THE BLOG
08/20/2013 08:18 am ET | Updated Oct 20, 2013

Fear Mongering Won't Work

This past week federal court judge Shira A. Scheindlin ruled, in the case of Floyd v. The City of New York, that the manner in which New York City Police Department engaged its stop-and-frisk practice was unconstitutional. Her opinion stated that she found the City "liable for violating plaintiffs' Fourth and Fourteenth Amendment rights;" that the City "acted with deliberate indifference toward the NYPD's practice of making unconstitutional stops and conducting unconstitutional frisks;" and that the City had "adopted a policy of indirect racial profiling;" which resulted in "disproportionate and discriminatory stopping of [B]lacks and Hispanics in violation of the Equal Protection Clause." A seminal decision to be sure and one that supporters of the current stop-and-frisk policy found to be outrageous.

If Judge Scheindlin had lived in another time, her detractors may have wrongfully burned her at the stake. Yelling that she committed heresy and all other manner of wrong in making her decision. That is what the fear mongers do. They generate fear to cower a community to act against its best interests. In the case of stop-and-frisk you had everyone from New York's Mayor Michael R. Bloomberg to Fox News' Bill O'Reilly claiming that as a result of Judge Scheindlin's decision New York City would fall back into a dark abyss filled with crime, murder and mayhem and that the city's Black and Hispanic population would be the primary victims of this plague that would infect the city.

If you read the judge's entire opinion and review the actual data associated with these arguments about a rise in crime, you will find that the critics are wrong and that the real statistics don't support their view. In essence, between 2004 and 2012, there were approximately 4.4 million stops. Of those stopped, close to 90% were Black and Hispanic, and 90% of those were completely innocent. More striking is that no gun is found in close to 99.9% of these millions of stops. Further, there is no statistical correlation between stop-and-frisk and the reduction in violent crime, including murder.
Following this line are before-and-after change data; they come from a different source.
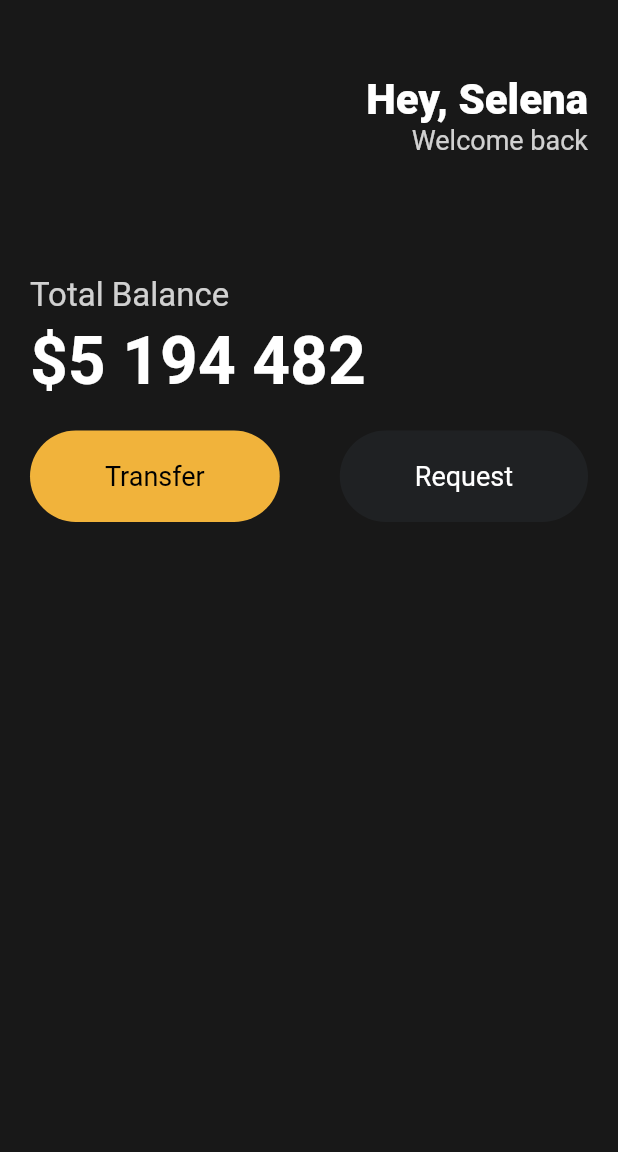
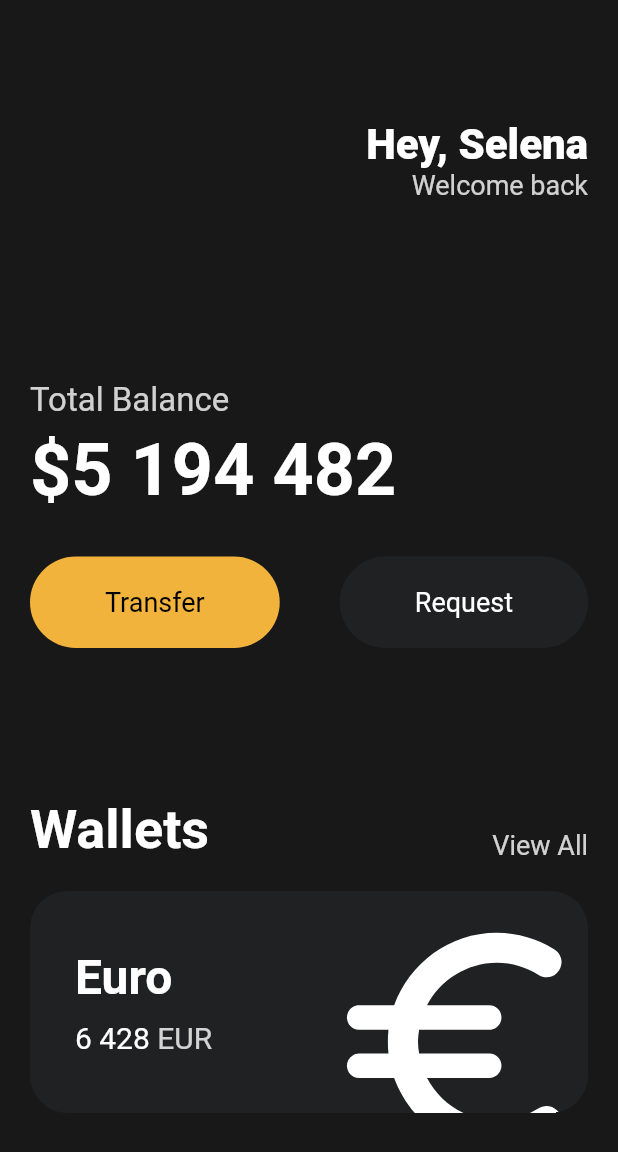
Before and after one commit to ParkKiHun/flutter_toonflix_app, a Flutter app: the screen it shows after launch, on a phone screen of 412 x 824 dp. Shown: the top 1152 px of the screen. Run offline on Flutter 3.47's test engine with Material 2 defaults, Android fonts, the phone set to English and light mode, and no system bars.

Commit message:
3.7 Icons And Transforms

```diff
--- a/lib/main.dart
+++ b/lib/main.dart
@@ -12,20 +12,22 @@ class App extends StatelessWidget {
       home: Scaffold(
         backgroundColor: const Color(0xFF181818),
         body: Padding(
-          padding: const EdgeInsets.symmetric(horizontal: 20),
+          padding: const EdgeInsets.symmetric(
+            horizontal: 20,
+          ),
           child: Column(
             crossAxisAlignment: CrossAxisAlignment.start,
             children: [
               const SizedBox(
-                height: 50,
+                height: 80,
               ),
               Row(
                 mainAxisAlignment: MainAxisAlignment.end,
                 children: [
                   Column(
                     crossAxisAlignment: CrossAxisAlignment.end,
-                    children: [
-                      const Text(
+                    children: const [
+                      Text(
                         'Hey, Selena',
                         style: TextStyle(
                           color: Colors.white,
@@ -36,7 +38,7 @@ class App extends StatelessWidget {
                       Text(
                         'Welcome back',
                         style: TextStyle(
-                          color: Colors.white.withOpacity(0.8),
+                          color: Color.fromRGBO(255, 255, 255, 0.8),
                           fontSize: 18,
                         ),
                       ),
@@ -45,7 +47,7 @@ class App extends StatelessWidget {
                 ],
               ),
               const SizedBox(
-                height: 80,
+                height: 120,
               ),
               Text(
                 'Total Balance',
@@ -60,29 +62,119 @@ class App extends StatelessWidget {
               const Text(
                 '\$5 194 482',
                 style: TextStyle(
-                  fontSize: 44,
+                  fontSize: 48,
                   fontWeight: FontWeight.w600,
                   color: Colors.white,
                 ),
               ),
               const SizedBox(
-                height: 20,
+                height: 30,
               ),
               Row(
                 mainAxisAlignment: MainAxisAlignment.spaceBetween,
                 children: const [
                   Button(
-                    text: "Transfer",
-                    bdColor: Color(0xFFF1B33B),
+                    text: 'Transfer',
+                    bgColor: Color(0xFFF1B33B),
                     textColor: Colors.black,
                   ),
                   Button(
-                    text: "Request",
-                    bdColor: Color(0xFF1F2123),
+                    text: 'Request',
+                    bgColor: Color(0xFF1F2123),
                     textColor: Colors.white,
                   ),
                 ],
-              )
+              ),
+              const SizedBox(
+                height: 100,
+              ),
+              Row(
+                crossAxisAlignment: CrossAxisAlignment.end,
+                mainAxisAlignment: MainAxisAlignment.spaceBetween,
+                children: [
+                  const Text(
+                    'Wallets',
+                    style: TextStyle(
+                      color: Colors.white,
+                      fontSize: 36,
+                      fontWeight: FontWeight.w600,
+                    ),
+                  ),
+                  Text(
+                    'View All',
+                    style: TextStyle(
+                      color: Colors.white.withOpacity(0.8),
+                      fontSize: 18,
+                    ),
+                  ),
+                ],
+              ),
+              const SizedBox(
+                height: 20,
+              ),
+              Container(
+                clipBehavior: Clip.hardEdge,
+                decoration: BoxDecoration(
+                  color: const Color(0xFF1F2123),
+                  borderRadius: BorderRadius.circular(25),
+                ),
+                child: Padding(
+                  padding: const EdgeInsets.all(30),
+                  child: Row(
+                    mainAxisAlignment: MainAxisAlignment.spaceBetween,
+                    children: [
+                      Column(
+                        crossAxisAlignment: CrossAxisAlignment.start,
+                        children: [
+                          const Text(
+                            'Euro',
+                            style: TextStyle(
+                              color: Colors.white,
+                              fontSize: 32,
+                              fontWeight: FontWeight.w600,
+                            ),
+                          ),
+                          const SizedBox(
+                            height: 10,
+                          ),
+                          Row(
+                            children: [
+                              const Text(
+                                '6 428',
+                                style: TextStyle(
+                                  color: Colors.white,
+                                  fontSize: 20,
+                                ),
+                              ),
+                              const SizedBox(
+                                width: 5,
+                              ),
+                              Text(
+                                'EUR',
+                                style: TextStyle(
+                                  color: Colors.white.withOpacity(0.8),
+                                  fontSize: 20,
+                                ),
+                              ),
+                            ],
+                          )
+                        ],
+                      ),
+                      Transform.scale(
+                        scale: 2.2,
+                        child: Transform.translate(
+                          offset: const Offset(-5, 12),
+                          child: const Icon(
+                            Icons.euro_rounded,
+                            color: Colors.white,
+                            size: 88,
+                          ),
+                        ),
+                      )
+                    ],
+                  ),
+                ),
+              ),
             ],
           ),
         ),
--- a/lib/widgets/button.dart
+++ b/lib/widgets/button.dart
@@ -2,13 +2,13 @@ import 'package:flutter/material.dart';
 
 class Button extends StatelessWidget {
   final String text;
-  final Color bdColor;
+  final Color bgColor;
   final Color textColor;
 
   const Button({
     super.key,
     required this.text,
-    required this.bdColor,
+    required this.bgColor,
     required this.textColor,
   });
 
@@ -17,7 +17,7 @@ class Button extends StatelessWidget {
     return Container(
       decoration: BoxDecoration(
         borderRadius: BorderRadius.circular(45),
-        color: bdColor,
+        color: bgColor,
       ),
       child: Padding(
         padding: const EdgeInsets.symmetric(
```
The fact of the matter is that there was nothing really controversial about the Judge's ruling. In essence she ruled that the police tactic was violating the federal constitution. She did not rule that the police don't have the constitutional authority to stop, question and frisk, she ruled that unless they did so in compliance with the Supreme Court's determinations concerning the constitutionality of such stops, the stops are illegal. Commonly referred to as a Terry stop, the judge noted that to comply with the Fourth Amendment, the stop "must be based on a reasonable suspicion that criminal activity may be afoot." The New York City Police Department's definition of "reasonable suspicion" was basically whether the person was Black or Hispanic. Such a position, under the constitution, is clearly illegal and unsustainable.

The fear mongers want you to think differently. They want you to be afraid. They want you to support a city policing policy that amounts to maintaining a repressive control towards some parts of the city that they argue result in further crime reduction and a safer city. They often point to the levels of gun violence that exist in Black and Hispanic communities to support their positions. However, for the most part, those same persons who want to highlight the problem of gun violence in communities of color and economically disadvantage communities are the first to stand in the way of substantive reform of the nation's gun laws to reduce the levels of illegal trafficking of weapons and expanded background checks. It is surprising on some level to find Bloomberg so vociferous in opposition to Judge Scheindlin's ruling, declaring that her ruling will "be a disaster for the city," since he has been a leader in trying to move the United States Congress to take on gun control.

We know what happens when you allow a nation, a state or city to be governed by fear. We make mistakes that we regret. Such was the case with the internment of Japanese Americans during WW II or Joseph McCarthy's red scare of the 1950's or America's Jim Crow polices. Such will become the case with NSA's intrusions in every Americans' phone and internet communications or with unconstitutional stop-and-frisk policies. The constitution's Bill of Rights is one document that most people will agree, does not have to be feared. The right of people, regardless of the color of their skin, to be secure in their persons, against unreasonable searches and seizures, is not controversial or wrong. If we want to build community then we have to respect the rights of all those within the community. If we do that, as oppose to generating fear and thus hatred on some level, we will be able to come together to take a real bite out of crime.

Michael A. Hardy, Esq. is General Counsel and Executive Vice-President to National Action Network (NAN). He has been involved in many of this nation's highest profiled cases involving violations of civil or human rights. He continues to supervise National Action Network's crisis unit and hosts a monthly free legal clinic at NAN New York City's House of Justice.